Exercise details – What's needed is a word-for-word retyping of the entries below, pictures omitted.

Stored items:
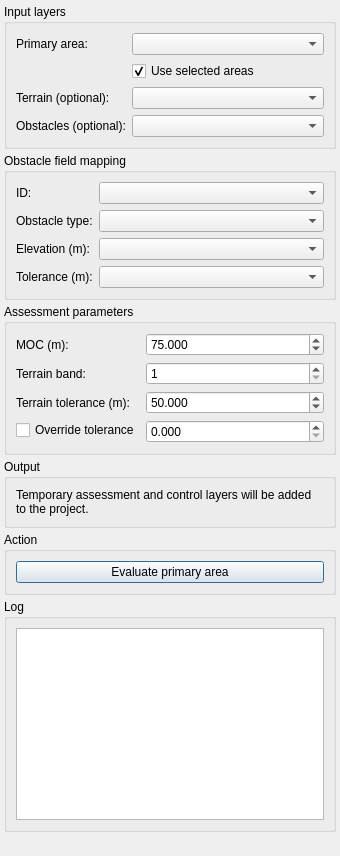
Before: the Qt Designer form Q_Pansopy/ui/utilities/qpansopy_primary_area_assessment_dockwidget.ui in FLYGHT7/qpansopy, drawn with Qt 5.
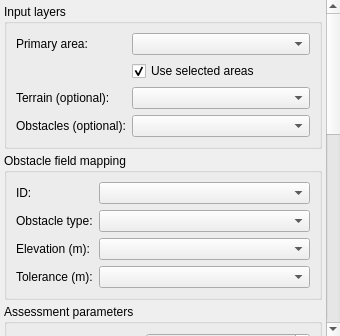
After: the same form once the commit is applied. Custom widgets are drawn as their Qt base class.

Commit message: Add scroll area to Primary Area Assessment Dock Widget and update tests

Patch:
```diff
--- a/Q_Pansopy/ui/utilities/qpansopy_primary_area_assessment_dockwidget.ui
+++ b/Q_Pansopy/ui/utilities/qpansopy_primary_area_assessment_dockwidget.ui
@@ -6,6 +6,16 @@
   <property name="windowTitle"><string>Primary Area Obstacle Assessment</string></property>
   <widget class="QWidget" name="dockWidgetContents">
    <layout class="QVBoxLayout" name="verticalLayout">
+    <property name="spacing"><number>0</number></property>
+    <property name="margin"><number>0</number></property>
+    <item>
+     <widget class="QScrollArea" name="scrollArea">
+      <property name="frameShape"><enum>QFrame::NoFrame</enum></property>
+      <property name="widgetResizable"><bool>true</bool></property>
+      <property name="horizontalScrollBarPolicy"><enum>Qt::ScrollBarAsNeeded</enum></property>
+      <property name="verticalScrollBarPolicy"><enum>Qt::ScrollBarAsNeeded</enum></property>
+      <widget class="QWidget" name="scrollAreaWidgetContents">
+       <layout class="QVBoxLayout" name="scrollLayout">
     <property name="spacing"><number>4</number></property>
     <property name="margin"><number>4</number></property>
     <item>
@@ -77,6 +87,10 @@
      </widget>
     </item>
     <item><spacer name="verticalSpacer"><property name="orientation"><enum>Qt::Vertical</enum></property><property name="sizeHint" stdset="0"><size><width>20</width><height>20</height></size></property></spacer></item>
+       </layout>
+      </widget>
+     </widget>
+    </item>
    </layout>
   </widget>
  </widget>
```
Lines whose indentation alone changed are shown as unchanged. The commit also changes 4 other files.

Solution for this problem –
Before: the Qt Designer form Q_Pansopy/ui/utilities/qpansopy_primary_area_assessment_dockwidget.ui in FLYGHT7/qpansopy, drawn with Qt 5.
After: the same form once the commit is applied. Custom widgets are drawn as their Qt base class.

Commit message: Add scroll area to Primary Area Assessment Dock Widget and update tests

Patch:
```diff
--- a/Q_Pansopy/ui/utilities/qpansopy_primary_area_assessment_dockwidget.ui
+++ b/Q_Pansopy/ui/utilities/qpansopy_primary_area_assessment_dockwidget.ui
@@ -6,6 +6,16 @@
   <property name="windowTitle"><string>Primary Area Obstacle Assessment</string></property>
   <widget class="QWidget" name="dockWidgetContents">
    <layout class="QVBoxLayout" name="verticalLayout">
+    <property name="spacing"><number>0</number></property>
+    <property name="margin"><number>0</number></property>
+    <item>
+     <widget class="QScrollArea" name="scrollArea">
+      <property name="frameShape"><enum>QFrame::NoFrame</enum></property>
+      <property name="widgetResizable"><bool>true</bool></property>
+      <property name="horizontalScrollBarPolicy"><enum>Qt::ScrollBarAsNeeded</enum></property>
+      <property name="verticalScrollBarPolicy"><enum>Qt::ScrollBarAsNeeded</enum></property>
+      <widget class="QWidget" name="scrollAreaWidgetContents">
+       <layout class="QVBoxLayout" name="scrollLayout">
     <property name="spacing"><number>4</number></property>
     <property name="margin"><number>4</number></property>
     <item>
@@ -77,6 +87,10 @@
      </widget>
     </item>
     <item><spacer name="verticalSpacer"><property name="orientation"><enum>Qt::Vertical</enum></property><property name="sizeHint" stdset="0"><size><width>20</width><height>20</height></size></property></spacer></item>
+       </layout>
+      </widget>
+     </widget>
+    </item>
    </layout>
   </widget>
  </widget>
```
Lines whose indentation alone changed are shown as unchanged. The commit also changes 4 other files.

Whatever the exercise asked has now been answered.